With more and more of today’s young professionals turning to home-based operations, freelancing, and startups, it’s becoming harder and harder for traditional businesses to find and keep the new talent in the workplace. But of course, if you’ve fought hard to win over a really great candidate, you want to keep them happy and engaged in your company. Here are a few simple tips that can help out any boss in producing a more positive and productive workplace.
- Be a Listener
While you can’t make every single one of your employees equally happy all at the same time in every aspect, you can get pretty close by listening to them frequently and by taking quick action when they have concerns. Schedule regular time to meet with your employees to check in with them and find out if they have any concerns or if there are any problems. Make the situation as comfortable and low-stress as possible, so that they feel comfortable telling you truthfully when something is wrong. However, if you still feel like you aren’t hearing the full story, find ways for them to speak up in less direct ways. Ask an HR representative to offer open office hours or provide an anonymous comments box in the breakroom.

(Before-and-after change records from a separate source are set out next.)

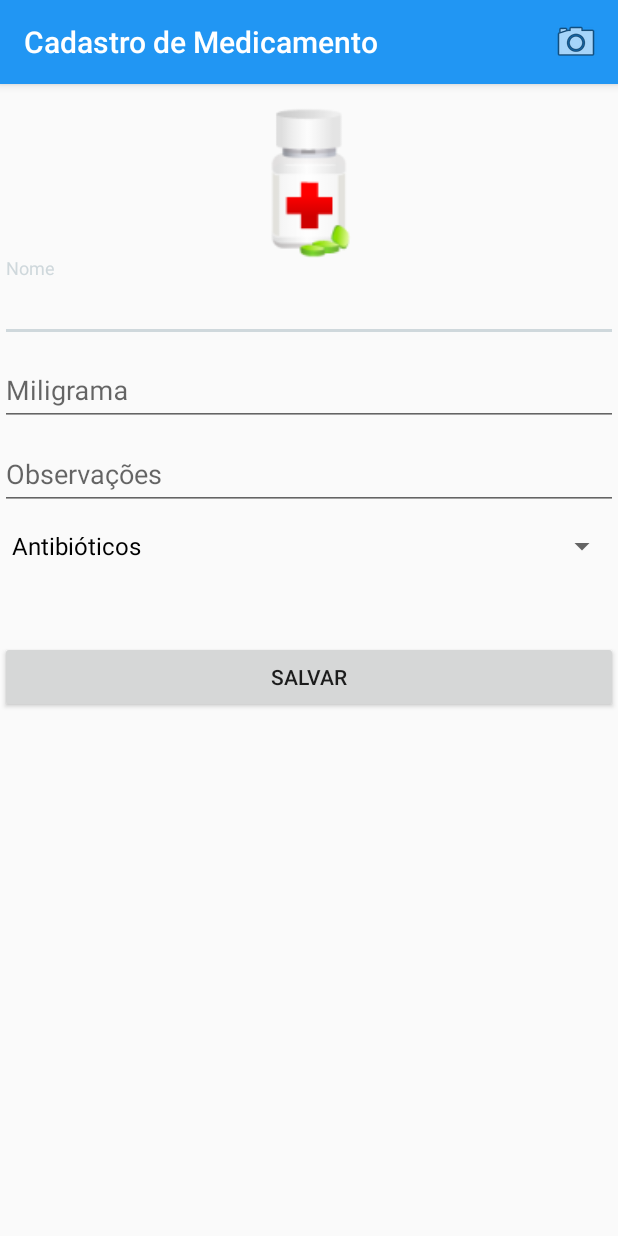
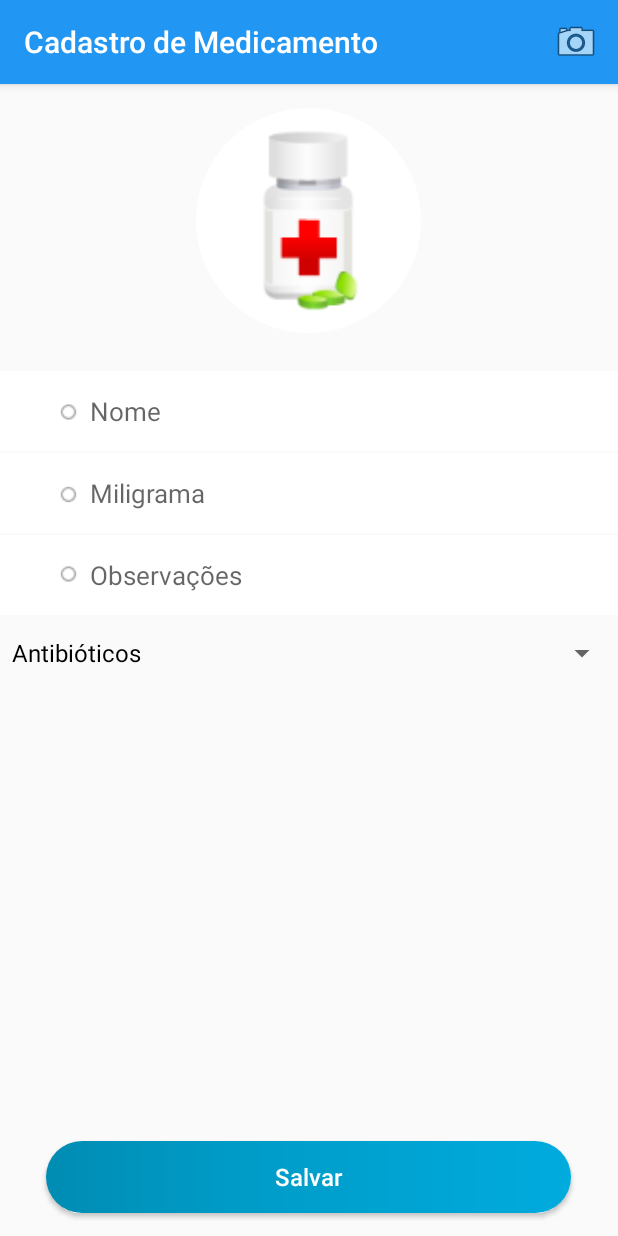
Before and after one commit to kevynwar1/Posologia, an Android app: the MedicamentoNewActivity screen opened directly, with no data from a screen before it, on a phone screen of 412 x 824 dp. Run offline under Robolectric (Android 15) with nearby library versions, the phone set to English and light mode, and no system bars.

Commit message:
Design — Cadastro de Medicamento

```diff
--- a/Posologia/app/src/main/res/drawable/button_entrar.xml
+++ b/Posologia/app/src/main/res/drawable/button_entrar.xml
@@ -2,8 +2,14 @@
 <shape xmlns:android="http://schemas.android.com/apk/res/android" android:shape="rectangle" >
     <corners
         android:radius="100dp" />
-    <solid
-        android:color="#008CB3" />
+    <gradient
+        android:angle="0"
+        android:centerX="35%"
+        android:centerColor="#009BC7"
+        android:startColor="#008CB3"
+        android:endColor="#00ABDD"
+        android:type="linear"
+        />
     <size
         android:width="100dp"
         android:height="40dp" />
--- /dev/null
+++ b/Posologia/app/src/main/res/drawable/input.xml
@@ -0,0 +1,14 @@
+<?xml version="1.0" encoding="utf-8"?>
+<shape xmlns:android="http://schemas.android.com/apk/res/android" >
+    <!-- stroke
+        android:width="1dp"
+        android:color="#777" / -->
+
+    <solid android:color="#ffffff" />
+
+    <padding
+        android:left="60dp"
+        android:right="10dp"
+        android:top="15dp"
+        android:bottom="15dp"/>
+</shape>
--- /dev/null
+++ b/Posologia/app/src/main/res/drawable/rounded_image.xml
@@ -0,0 +1,14 @@
+<?xml version="1.0" encoding="utf-8"?>
+<shape xmlns:android="http://schemas.android.com/apk/res/android" android:shape="rectangle">
+    <solid android:color="#ffffff"/>
+
+    <stroke android:width="5dp"
+        android:color="#FFF"/>
+
+    <padding android:left="15dp"
+        android:top="15dp"
+        android:right="15dp"
+        android:bottom="15dp"/>
+
+    <corners android:radius="200px"/>
+</shape>
--- a/Posologia/app/src/main/res/layout/activity_medicamento_new.xml
+++ b/Posologia/app/src/main/res/layout/activity_medicamento_new.xml
@@ -8,93 +8,77 @@
     android:layout_marginTop="16dp"
     tools:context="br.com.android.posologia.view.MedicamentoNewActivity">
 
-
     <ImageView
         android:id="@+id/ivMedicamento"
         android:layout_width="150dp"
-        android:layout_height="100dp"
-        android:layout_alignParentEnd="true"
-        android:layout_alignParentStart="true"
+        android:layout_height="150dp"
         android:layout_alignParentTop="true"
+        android:layout_centerHorizontal="true"
         android:adjustViewBounds="true"
+        android:background="@drawable/rounded_image"
         app:srcCompat="@drawable/medical_pot_pills" />
-
-    <android.support.design.widget.TextInputLayout
-        android:id="@+id/textInputLayout"
-        android:layout_width="match_parent"
-        android:layout_height="wrap_content"
-        android:layout_alignParentStart="true"
-        android:layout_below="@+id/ivMedicamento">
 
     <EditText
         android:id="@+id/edtNomeMedicamento"
         android:layout_width="match_parent"
         android:layout_height="wrap_content"
-            android:layout_alignParentEnd="true"
+        android:layout_alignEnd="@+id/edtObservacoes"
         android:layout_alignParentStart="true"
         android:layout_below="@+id/ivMedicamento"
-            android:layout_marginTop="15dp"
+        android:layout_marginTop="25dp"
+        android:background="@drawable/input"
         android:ems="10"
         android:hint="@string/nome_medicamento"
-            android:inputType="textCapSentences" />
-    </android.support.design.widget.TextInputLayout>
-
-    <android.support.design.widget.TextInputLayout
-        android:id="@+id/textInputLayout2"
-        android:layout_width="match_parent"
-        android:layout_height="wrap_content"
-        android:layout_alignParentStart="true"
-        android:layout_below="@+id/textInputLayout">
+        android:inputType="textCapSentences"
+        android:textSize="17dp" />
 
     <EditText
         android:id="@+id/edtMiligrama"
         android:layout_width="match_parent"
         android:layout_height="wrap_content"
-            android:layout_alignParentEnd="true"
-            android:layout_alignParentStart="true"
+        android:layout_alignStart="@+id/edtNomeMedicamento"
         android:layout_below="@+id/edtNomeMedicamento"
-            android:layout_marginTop="17dp"
+        android:layout_marginTop="1.5dp"
+        android:background="@drawable/input"
         android:ems="10"
         android:hint="@string/miligrama"
-            android:inputType="number" />
-    </android.support.design.widget.TextInputLayout>
+        android:inputType="number"
+        android:textSize="17dp" />
+
+    <EditText
+        android:id="@+id/edtObservacoes"
+        android:layout_width="match_parent"
+        android:layout_height="wrap_content"
+        android:layout_below="@+id/edtMiligrama"
+        android:layout_centerHorizontal="true"
+        android:layout_marginTop="1.5dp"
+        android:background="@drawable/input"
+        android:ems="10"
+        android:hint="@string/observacoes"
+        android:inputType="textCapSentences"
+        android:textSize="17dp" />
 
     <Spinner
         android:id="@+id/spTipo"
         android:layout_width="match_parent"
         android:layout_height="wrap_content"
-        android:layout_alignParentStart="true"
-        android:layout_below="@+id/textInputLayout3" />
-
-    <android.support.design.widget.TextInputLayout
-        android:id="@+id/textInputLayout3"
-        android:layout_width="match_parent"
-        android:layout_height="wrap_content"
-        android:layout_alignParentStart="true"
-        android:layout_below="@+id/textInputLayout2">
-
-        <EditText
-            android:id="@+id/edtObservacoes"
-            android:layout_width="match_parent"
-            android:layout_height="wrap_content"
-            android:layout_alignParentEnd="true"
-            android:layout_alignParentStart="true"
-            android:layout_below="@+id/edtDosagem"
-            android:layout_marginTop="8dp"
-            android:ems="10"
-            android:hint="@string/observacoes"
-            android:inputType="textCapSentences" />
-
-    </android.support.design.widget.TextInputLayout>
+        android:layout_below="@+id/edtObservacoes"
+        android:layout_marginTop="1.5dp"
+        android:layout_alignParentStart="true" />
 
     <Button
         android:id="@+id/btSalvarMedicamento"
-        android:layout_width="match_parent"
+        android:layout_width="350dp"
+        android:layout_marginBottom="15dp"
+        android:layout_marginLeft="17dp"
         android:layout_height="wrap_content"
-        android:layout_below="@+id/spTipo"
+        android:layout_alignParentBottom="true"
         android:layout_centerHorizontal="true"
-        android:layout_marginTop="39dp"
-        android:text="@string/salvar_medicamento" />
+        android:background="@drawable/button_entrar"
+        android:text="@string/salvar_medicamento"
+        android:textAllCaps="false"
+        android:textColor="#FFF"
+        android:textSize="16dp" />
 
     <Button
         android:id="@+id/btExcluirMedicamento"
@@ -106,4 +90,13 @@
         android:text="@string/excluir_medicamento"
         android:visibility="invisible" />
 
+    <ImageView
+        android:id="@+id/imageView8"
+        android:layout_width="wrap_content"
+        android:layout_height="wrap_content"
+        android:layout_alignStart="@+id/btSalvarMedicamento"
+        android:layout_alignTop="@+id/edtNomeMedicamento"
+        app:srcCompat="@drawable/more"
+        android:layout_above="@+id/spTipo" />
+
 </RelativeLayout>
```
Also changed, not shown: Posologia/app/src/main/res/drawable/button_cadastrar.xml (+8 -0 lines), Posologia/app/src/main/res/layout/activity_cadastro.xml (+34 -4 lines), Posologia/app/src/main/res/layout/activity_login.xml (+21 -3 lines), Posologia/app/src/main/res/layout/activity_posologia_new.xml (+10 -5 lines), Posologia/app/src/main/res/drawable/mail.png (added), Posologia/app/src/main/res/drawable/mail_whit.png (added), Posologia/app/src/main/res/drawable/more.png (added), Posologia/app/src/main/res/drawable/pass.png (added), Posologia/app/src/main/res/drawable/pass_whit.png (added), Posologia/app/src/main/res/drawable/user.png (added), Posologia/app/src/main/res/drawable/user_whit.png (added). Lines whose indentation alone changed are shown as unchanged.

When you do hear of a problem, do your very best to take quick action. If you can’t provide immediate redress for the problem, talk with your employee in a prompt manner about why you can’t take action. Whether the problem is lack of available funds or conflict of interests, make sure they know so they don’t think you just didn’t listen. Invite them to give you feedback on how you can help them handle the issue in the meantime. For example, if someone wants a new hire to help them with work and there are no funds available right now, find a way to decrease their workload or offer them increased overtime compensation.
- Give Positive Reinforcements

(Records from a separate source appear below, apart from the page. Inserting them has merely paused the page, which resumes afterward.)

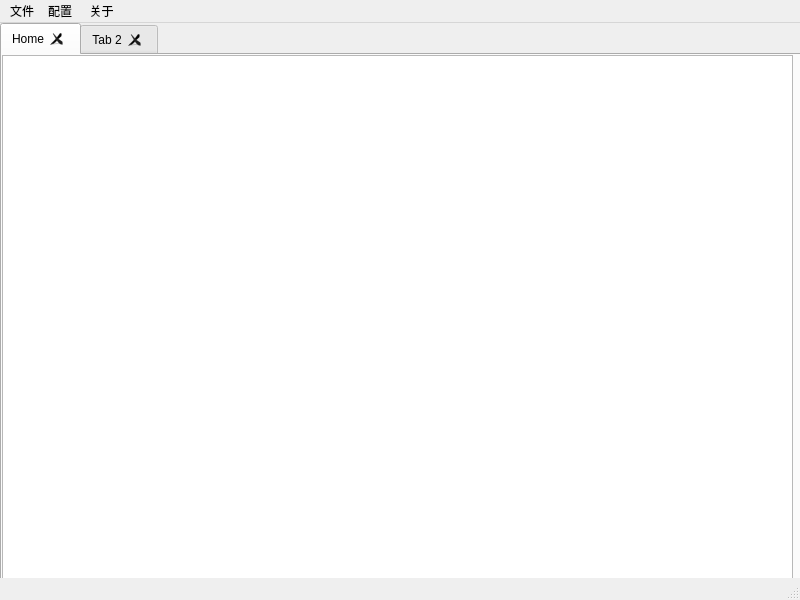
Qt form controller/ui/controller.ui (how2how/PlayGround) before a commit.
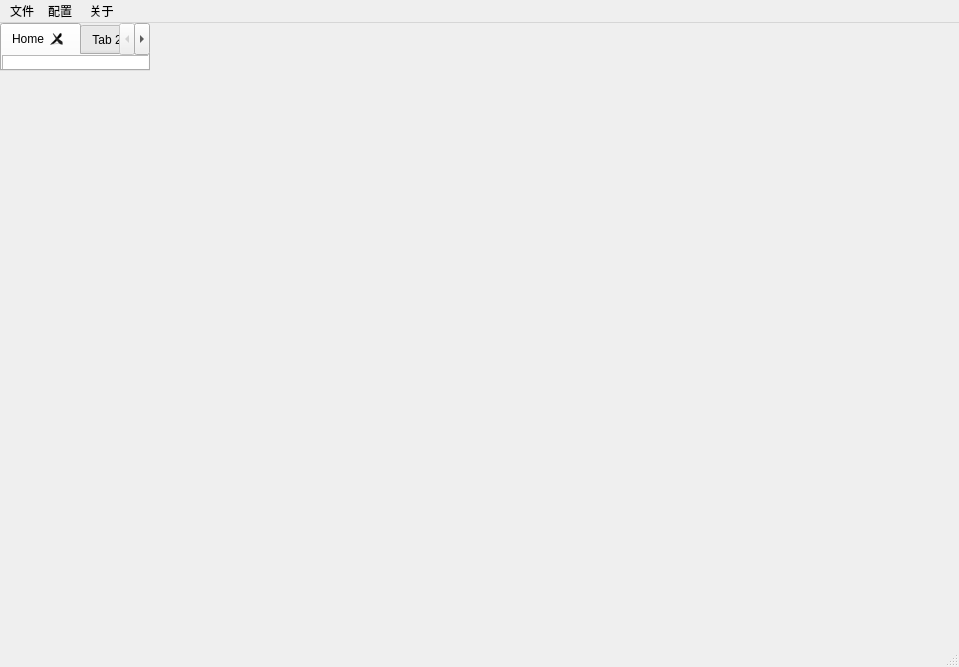
The same form after that commit.

The edit to the form file:
```diff
--- a/controller/ui/controller.ui
+++ b/controller/ui/controller.ui
@@ -6,8 +6,8 @@
    <rect>
     <x>0</x>
     <y>0</y>
-    <width>800</width>
-    <height>600</height>
+    <width>959</width>
+    <height>667</height>
    </rect>
   </property>
   <property name="windowTitle">
@@ -19,16 +19,25 @@
      <rect>
       <x>0</x>
       <y>0</y>
-      <width>801</width>
-      <height>561</height>
+      <width>150</width>
+      <height>48</height>
      </rect>
     </property>
     <layout class="QVBoxLayout" name="verticalLayout">
      <item>
       <widget class="QTabWidget" name="tabWidget">
+       <property name="sizePolicy">
+        <sizepolicy hsizetype="Expanding" vsizetype="Expanding">
+         <horstretch>0</horstretch>
+         <verstretch>0</verstretch>
+        </sizepolicy>
+       </property>
        <property name="currentIndex">
         <number>0</number>
        </property>
+       <property name="documentMode">
+        <bool>false</bool>
+       </property>
        <property name="tabsClosable">
         <bool>true</bool>
        </property>
@@ -75,7 +84,7 @@
     <rect>
      <x>0</x>
      <y>0</y>
-     <width>800</width>
+     <width>959</width>
      <height>23</height>
     </rect>
    </property>
```
Left out of the diff: 12 changed lines with no effect on the pictures.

Psychologists agree that the best way to encourage good behaviors is by positive reinforcement of good performance as opposed to punishment of bad behaviors. If your company doesn’t currently do this, start an employee-of-the-month program. Have special, custom signs printed up online via eSigns to announce the winner and give a reward like a small bonus, a gift card, or a free lunch.
However, if you don’t provide your whole team with some type of encouragement, a program that rewards only individuals could lead to competitiveness and poor spirits. Counteract this by putting in place a monthly lunch plan in which employees can take a lunch on the clock at the company’s expense (provided there aren’t any ridiculous expenditures).
- Treat Layoffs Seriously
Nothing creates a poor work environment quite as quickly as the sense that employees are not valued or that they are being constantly watched and judged. This can happen very quickly when an employee is fired without warning, which comes as a shock to the rest of the team. If you are hearing or noticing performance problems with an employee, make sure you give them opportunities to address the problem before you take action. Let them know specifically what the problem is and specifically what they can do to fix it. You should also give them a definite timeline so that they know that if, by a certain point, things haven’t changed, that you will be taking action. However, if you find that there is a good reason to explain the problem, do what you can to help the employee address the problem that is preventing their success so that they don’t feel trapped. If it makes sense to do so, offer to help the employee find another position in the company or to write a recommendation letter if you feel that the company would do better at a different department or partner company, for example.
- Be a Leader
The best leaders are the ones who feel success when the whole team feels successful. Make your values as a leader concrete and specific and make sure your employees know what they are. Include them, printed out, in a manual, or have them framed in the breakroom. Find ways to embody these values, and by positive example, you encourage imitation. It is helpful to read some leadership books if you feel as though you need to brush up. Celebrate the successes of your employees and feel their failures with them. Being relatable but respected, like a good parent, is the best way to find success.